WORK REQUEST: Extract all lines in the data that contain the word "rrpss".

RECORDS TO USE:
--------------------

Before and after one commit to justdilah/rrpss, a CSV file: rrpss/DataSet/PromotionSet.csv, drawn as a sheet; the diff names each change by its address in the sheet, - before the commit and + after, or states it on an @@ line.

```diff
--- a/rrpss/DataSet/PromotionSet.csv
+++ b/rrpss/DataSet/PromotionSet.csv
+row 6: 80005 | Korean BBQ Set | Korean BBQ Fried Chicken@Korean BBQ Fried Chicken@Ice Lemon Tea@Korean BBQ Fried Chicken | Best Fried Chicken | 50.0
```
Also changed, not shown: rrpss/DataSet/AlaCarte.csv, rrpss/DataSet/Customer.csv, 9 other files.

--------------------

TASK RESULT:
Before and after one commit to justdilah/rrpss, a CSV file: rrpss/DataSet/PromotionSet.csv, drawn as a sheet; the diff names each change by its address in the sheet, - before the commit and + after, or states it on an @@ line.
--- a/rrpss/DataSet/PromotionSet.csv
+++ b/rrpss/DataSet/PromotionSet.csv
Also changed, not shown: rrpss/DataSet/AlaCarte.csv, rrpss/DataSet/Customer.csv, 9 other files.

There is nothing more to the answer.